Notting Dale

Notting Dale, Kensington & Chelsea

A notoriously deprived enclave situated to the west of the much better-known and better-off district of Notting Hill


Pottery Lane - Notting Dale
Pottery Lane*

In the mid-19th century this was a brick­making area and Kensington Potteries was the largest employer. Gypsies lived here seasonally.

From the 1860s Notting Dale was built up with cheap housing and the new residents scraped a living by taking in laundry or keeping pigs.

Having started badly, condi­tions got worse. In 1893 the Daily News reckoned Notting Dale was the most “hopelessly degraded” place in London. The social reformer and statist­ician Charles Booth charted terrible hardship just a few hundred yards west of the wealth that radiated outwards from Lansdowne Crescent.

Some of London’s first housing associ­ations began their work here and Octavia Hill took over the management of five run-down houses in St Katherine’s Road. Do-gooders from Kensington estab­lished churches, missions and Sunday schools but the under­lying malaise persisted for decades.

Notting Dale’s first Spanish immig­rants were refugees from their country’s civil war in the 1930s, while Caribbeans came soon after the Empire Windrush docked in 1948.

Council flats replaced many of the slums from the 1950s onwards, notably in the form of Henry Dickens Court in 1953 and high-density Lancaster West estate in the late 1960s and early 1970s.

Many Victorian properties in Notting Dale have been beauti­fully restored, so that parts of the locality now present an upmarket aspect. But most local residents don’t own houses like these: they rent flats in municipally built blocks that are nowadays managed by a tenant management organ­isation or housing associ­ation – including Octavia Housing.

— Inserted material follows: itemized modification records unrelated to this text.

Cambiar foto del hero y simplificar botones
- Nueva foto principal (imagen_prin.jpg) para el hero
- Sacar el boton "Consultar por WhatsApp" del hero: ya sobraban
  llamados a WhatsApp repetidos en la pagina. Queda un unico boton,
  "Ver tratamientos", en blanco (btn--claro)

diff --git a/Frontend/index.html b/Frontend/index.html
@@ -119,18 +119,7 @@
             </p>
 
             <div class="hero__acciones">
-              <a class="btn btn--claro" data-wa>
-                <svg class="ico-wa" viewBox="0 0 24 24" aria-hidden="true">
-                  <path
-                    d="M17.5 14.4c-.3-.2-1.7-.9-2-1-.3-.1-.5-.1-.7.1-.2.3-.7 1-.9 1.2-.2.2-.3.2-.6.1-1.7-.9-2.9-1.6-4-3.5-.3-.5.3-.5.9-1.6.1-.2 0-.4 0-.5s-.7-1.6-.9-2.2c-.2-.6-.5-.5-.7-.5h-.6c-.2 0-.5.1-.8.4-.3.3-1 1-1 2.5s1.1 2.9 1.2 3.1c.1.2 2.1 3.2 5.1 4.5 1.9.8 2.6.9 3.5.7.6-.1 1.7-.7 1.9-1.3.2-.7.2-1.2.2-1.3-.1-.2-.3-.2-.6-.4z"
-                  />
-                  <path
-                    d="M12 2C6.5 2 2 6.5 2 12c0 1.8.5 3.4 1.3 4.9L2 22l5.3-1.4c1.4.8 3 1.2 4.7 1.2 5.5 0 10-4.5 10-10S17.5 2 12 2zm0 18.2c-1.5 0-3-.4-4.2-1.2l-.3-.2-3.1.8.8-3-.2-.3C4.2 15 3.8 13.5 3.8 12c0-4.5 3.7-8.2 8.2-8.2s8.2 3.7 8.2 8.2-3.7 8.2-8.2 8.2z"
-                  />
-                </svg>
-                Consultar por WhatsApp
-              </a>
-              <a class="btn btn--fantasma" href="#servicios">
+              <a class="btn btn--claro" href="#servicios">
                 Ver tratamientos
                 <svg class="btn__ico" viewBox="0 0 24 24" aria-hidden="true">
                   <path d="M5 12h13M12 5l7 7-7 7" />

On the night of 14 June 2017 the Lancaster West estate’s Grenfell Tower went up in flames. Seventy people died in the fire, while a baby was stillborn after it and has been officially added to the death toll. The fatal rapidity with which the fire spread was widely blamed on the neglectful indif­ference of the Kensington and Chelsea Tenant Management Organisation, which was entrusted to maintain the estate, and on the Royal Borough of Kensington and Chelsea Council, which was supposed to oversee the work of the KCTMO.

The footballer Les Ferdinand grew up on the Lancaster West estate.

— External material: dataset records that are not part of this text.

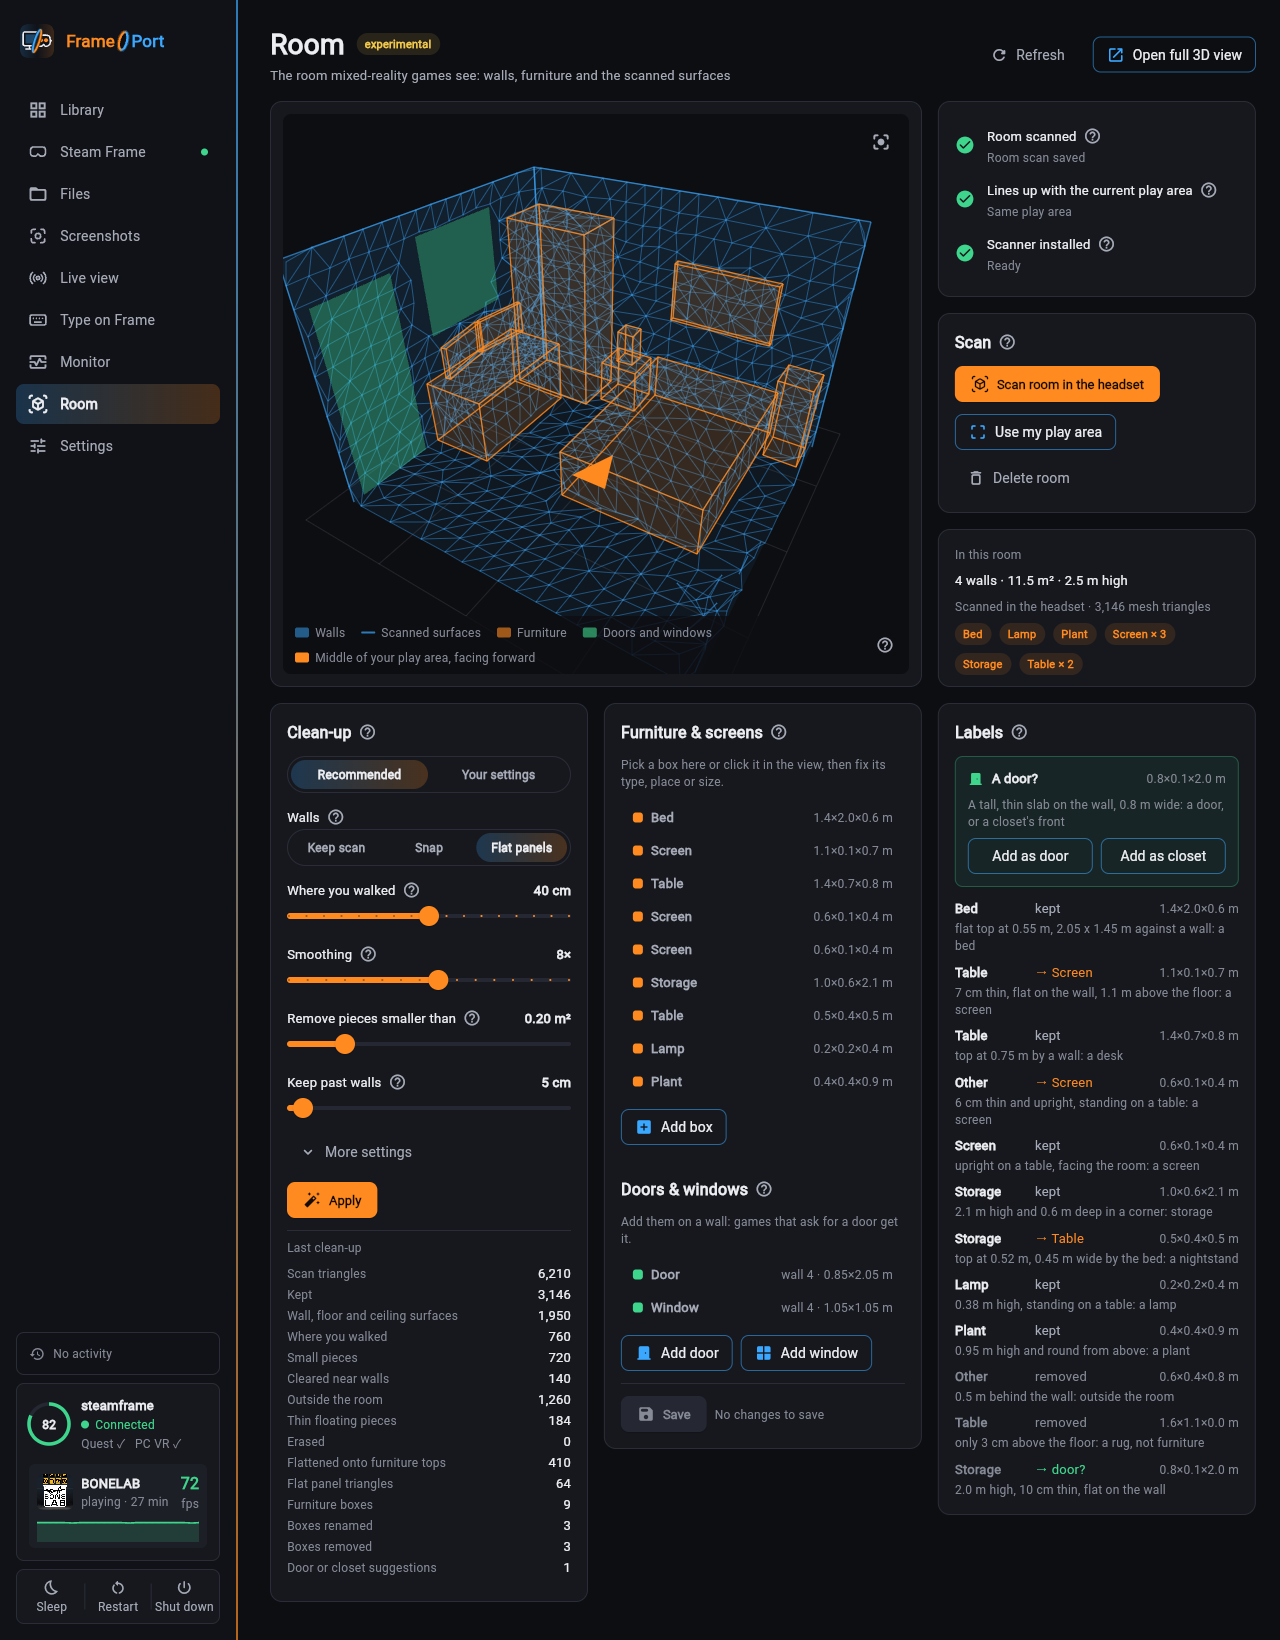
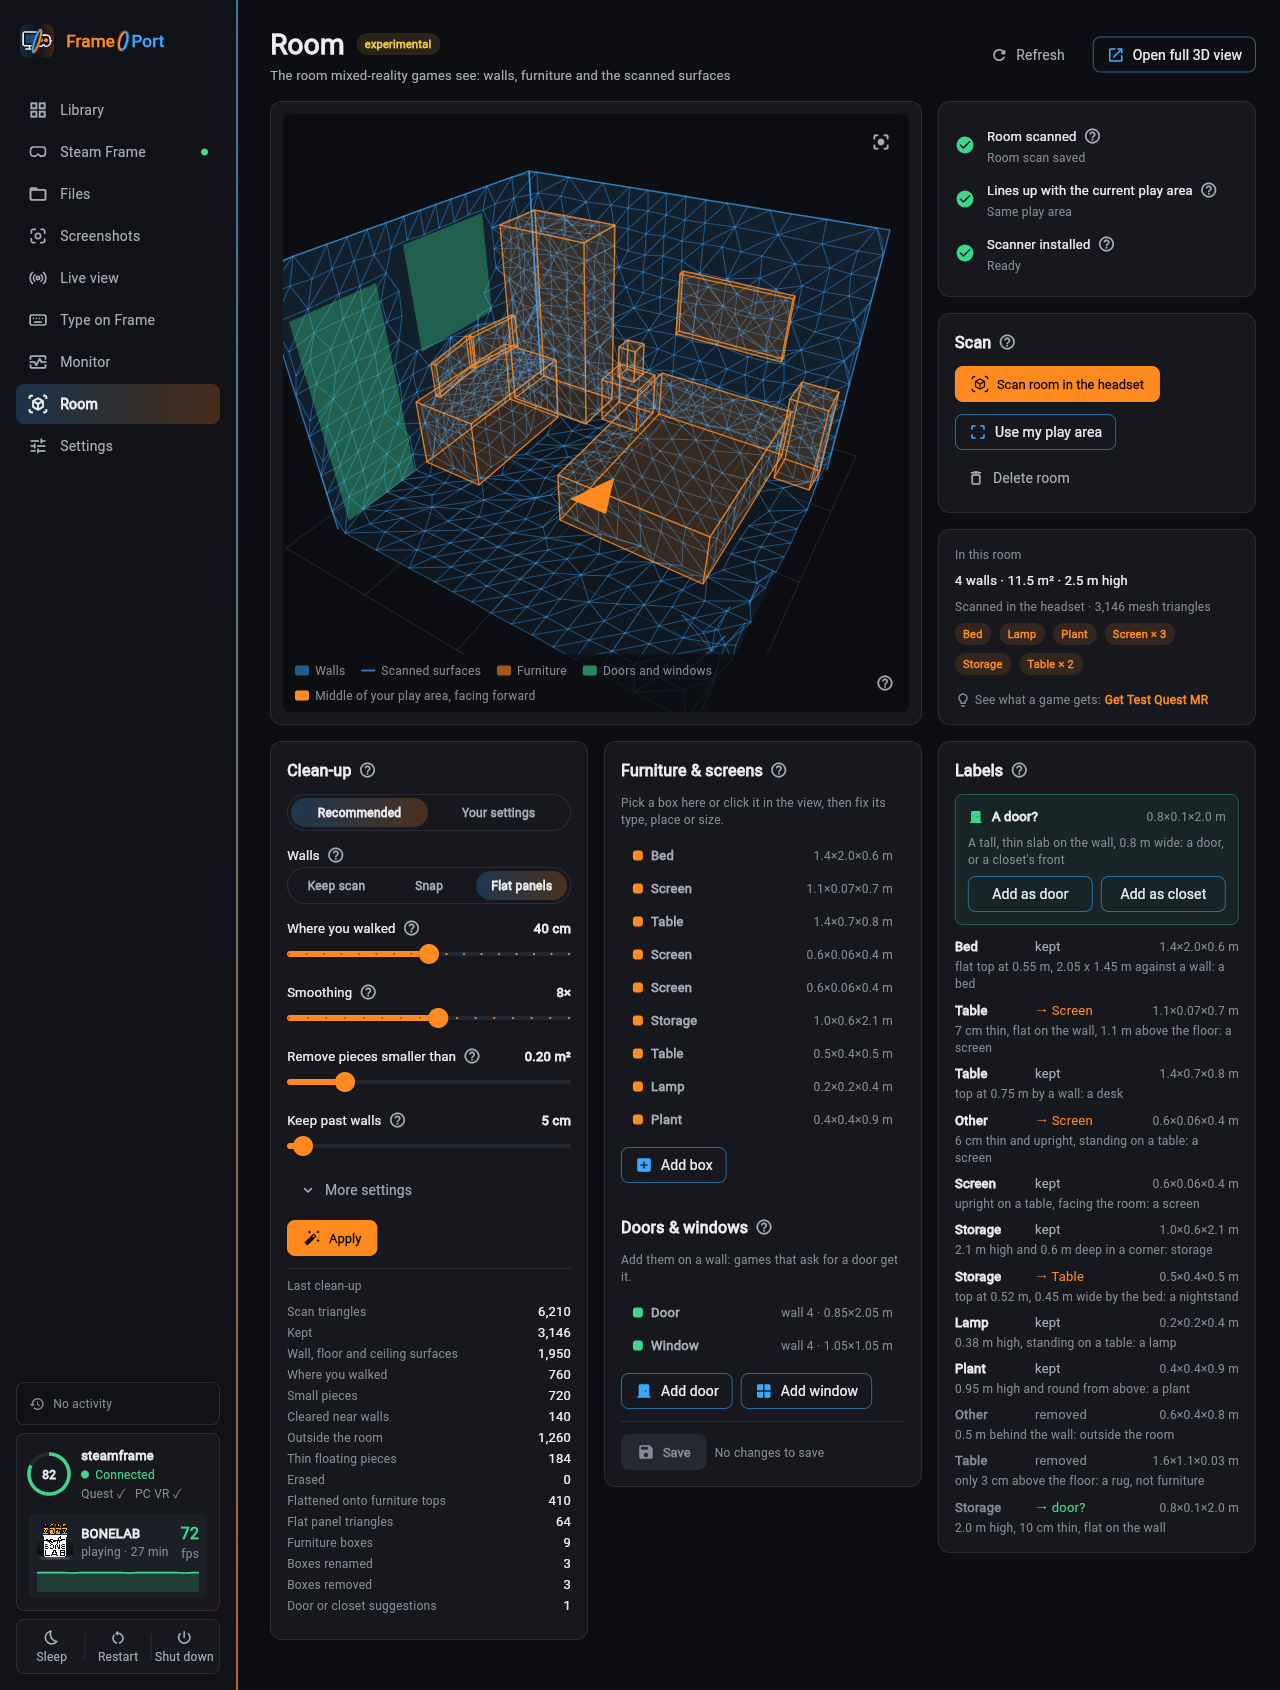
Room tab: the right column sizes to its content (the Test Quest MR line was clipped when Delete room wrapped or the furniture chips took two rows); the top row stays level by measuring both sides (a short column's last card grows, a tall one makes the 3D view taller); box sizes under 10 cm show two 

diff --git a/src/frameport/ui/views/room.py b/src/frameport/ui/views/room.py
@@ -112,9 +112,10 @@ class RoomView:
                               left=0, right=0, bottom=0, bgcolor=T.soft(T.BG, 0.82),
                               padding=ft.Padding(T.S3, T.S2, T.S3, T.S2),
                               border_radius=ft.BorderRadius(0, 0, T.RADIUS_SM, T.RADIUS_SM))
-        view = ft.Stack([self.canvas.control, legend, self.placeholder,
-                         ft.Container(self.reset_btn, right=T.S2, top=T.S2)], height=T.px(CANVAS_HEIGHT))
-        self.canvas_card = C.card(view, padding=T.S3, col={"xs": 12, "lg": 8})
+        self.view = ft.Stack([self.canvas.control, legend, self.placeholder,
+                              ft.Container(self.reset_btn, right=T.S2, top=T.S2)], height=T.px(CANVAS_HEIGHT))
+        self.canvas_card = C.card(self.view, padding=T.S3, col={"xs": 12, "lg": 8})
+        self.canvas_card.on_size_change = self._card_sized
 
         # status
         self.checks = ft.Container(C.checklist([C.Check(None, tr("Checking the room…"))]))
@@ -137,8 +138,10 @@ class RoomView:
         self.summary = C.body("", T.TEXT)
         self.source = C.meta("")
         self.furniture = ft.Row([], spacing=T.S2, run_spacing=T.S2, wrap=True)
-        # the right column: as tall as the 3D view's card (its last card takes what's left),
-        # every card with the same padding
+        # the right column sizes to its content (never clipped: window width, UI scale and the furniture chips change
+        # its height); level() then makes the top row end level: a short column's last card grows to the 3D view's
+        # card (self.level_gap), a tall column makes the 3D view taller. Every card with the same padding.
+        self.level_gap = ft.Container(height=0)
         side = ft.Column([
             C.card(ft.Column([self.checks, self.error], spacing=T.S2), padding=T.S4),
             C.card(ft.Column([C.section(tr("Scan"), self.scan_box,
@@ -146,10 +149,11 @@ class RoomView:
                                         ft.Row([self.boundary_btn, self.delete_btn], spacing=T.S2, wrap=True),
                                         help="mr_room")], spacing=T.S3), padding=T.S4),
             C.card(ft.Column([C.meta(tr("In this room")), self.summary, self.source, self.furniture,
-                              ft.Container(expand=True), self._tester()], spacing=T.S2),
-                   padding=T.S4, expand=True),
+                              self.level_gap, self._tester()], spacing=T.S2),
+                   padding=T.S4),
         ], spacing=T.S4, col={"xs": 12, "lg": 4}, horizontal_alignment=ft.CrossAxisAlignment.STRETCH,
-            height=T.px(CANVAS_HEIGHT) + 2 * T.S3 + 2)
+            on_size_change=self._side_sized)
+        self._sizes = {"card": None, "side": None}
         # editing: the scan clean-up, what the label rules decided, furniture boxes + doors / windows
         from .room_edit import CleanupCard, FurnitureEditor, LabelsCard
 
@@ -308,6 +312,40 @@ class RoomView:
     def _ask_delete(self, e) -> None:
         C.confirm(self.app.page, tr("Delete room?"), tr("Games will use a simple room until you save another room."),
                   tr("Delete room"), lambda: RS.operate(self.app, "delete"), danger=True)
+
+    # ------------------------------------------------------------------ the top row ends level
+    def _card_sized(self, e) -> None:
+        self._sizes["card"] = (e.width, e.height)
+        self.level()
+
+    def _side_sized(self, e) -> None:
+        self._sizes["side"] = (e.width, e.height)
+        self.level()
+
+    def level(self) -> None:
+        """The right column's height (its content's, measured) against the 3D view's card: a shorter column gets a
+        gap in its last card, a taller one makes the 3D view taller. Stacked (narrow window): neither."""
+        card, side = self._sizes["card"], self._sizes["side"]
+        if not card or not side:
+            return
+        base = T.px(CANVAS_HEIGHT)
+        base_card = base + 2 * T.S3 + 2  # (the card's padding and border)
+        content = side[1] - (self.level_gap.height or 0)
+        gap, view = 0, base
+        if side[0] < card[0] * 0.9:  # side by side
+            if content <= base_card:
+                gap = int(base_card - content)
+            else:
+                view = base + int(content - base_card + 0.999)
+        changed = []
+        if gap != (self.level_gap.height or 0):
+            self.level_gap.height = gap
+            changed.append(self.level_gap)
+        if view != self.view.height:
+            self.view.height = self.canvas.control.height = view
+            changed.append(self.view)
+        if changed:
+            C.update(*changed)
 
     async def show_editing(self) -> None:
         """Scroll down to the editing cards (Clean-up, Furniture & screens, Labels)."""

diff --git a/src/frameport/ui/views/room_edit.py b/src/frameport/ui/views/room_edit.py
@@ -324,8 +324,7 @@ class LabelsCard:
     @staticmethod
     def _size(box: dict) -> str:
         try:
-            return tr("{w}×{d}×{h} m").format(w=f"{float(box['w']):.1f}", d=f"{float(box['d']):.1f}",
-                                               h=f"{float(box['h']):.1f}")
+            return size_text(float(box["w"]), float(box["d"]), float(box["h"]))
         except (KeyError, TypeError, ValueError):
             return ""
 
@@ -398,6 +397,15 @@ def _panel(rows: list[ft.Control]) -> ft.Container:
     return ft.Container(ft.Column(rows, spacing=T.S3, tight=True,
                                   horizontal_alignment=ft.CrossAxisAlignment.STRETCH),
                         bgcolor=T.SURFACE_2, border_radius=T.RADIUS_SM, padding=T.S3, visible=False)
+
+
+def metres(value: float) -> str:
+    """A box size in metres: one decimal, two below 10 cm (a rug's 3 cm isn't "0.0")."""
+    return f"{value:.2f}" if abs(value) < 0.095 else f"{value:.1f}"
+
+
+def size_text(w: float, d: float, h: float) -> str:
+    return tr("{w}×{d}×{h} m").format(w=metres(w), d=metres(d), h=metres(h))
 
 
 def field_label(name: str) -> str:
@@ -529,7 +537,7 @@ class FurnitureEditor:
     # ------------------------------------------------------------------ lists
     @staticmethod
     def _box_size(v) -> str:
-        return tr("{w}×{d}×{h} m").format(w=f"{v.w:.1f}", d=f"{v.d:.1f}", h=f"{v.h:.1f}")
+        return size_text(v.w, v.d, v.h)
 
     def _plane_info(self, i: int) -> str:
         p = self.room.planes[i]

diff --git a/tests/test_room_refine_ui.py b/tests/test_room_refine_ui.py
@@ -372,3 +372,10 @@ class _local_dir:
 
     def __exit__(self, *a):
         return False
+
+
+def test_box_sizes_keep_thin_sizes_readable():
+    from frameport.ui.views.room_edit import metres, size_text
+
+    assert metres(0.03) == "0.03" and metres(0.07) == "0.07" and metres(0.5) == "0.5" and metres(2.05) == "2.0"
+    assert size_text(1.6, 1.1, 0.03) == "1.6×1.1×0.03 m"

Postal district: W11 and W10
Further reading: Shaaron Whetlor, The Story of Notting Dale: From Potteries and Piggeries to Present Times, Kensington and Chelsea Community History Group, 1998
See also: Latimer Road, for more on the western side of Notting Dale

 

* The picture of Pottery Lane on this page is adapted from an original photograph, copyright Derek Harper, at Geograph Britain and Ireland, made available under the Attribution-ShareAlike 2.0 Generic Licence. Any subsequent reuse is hereby freely permitted under the terms of that licence.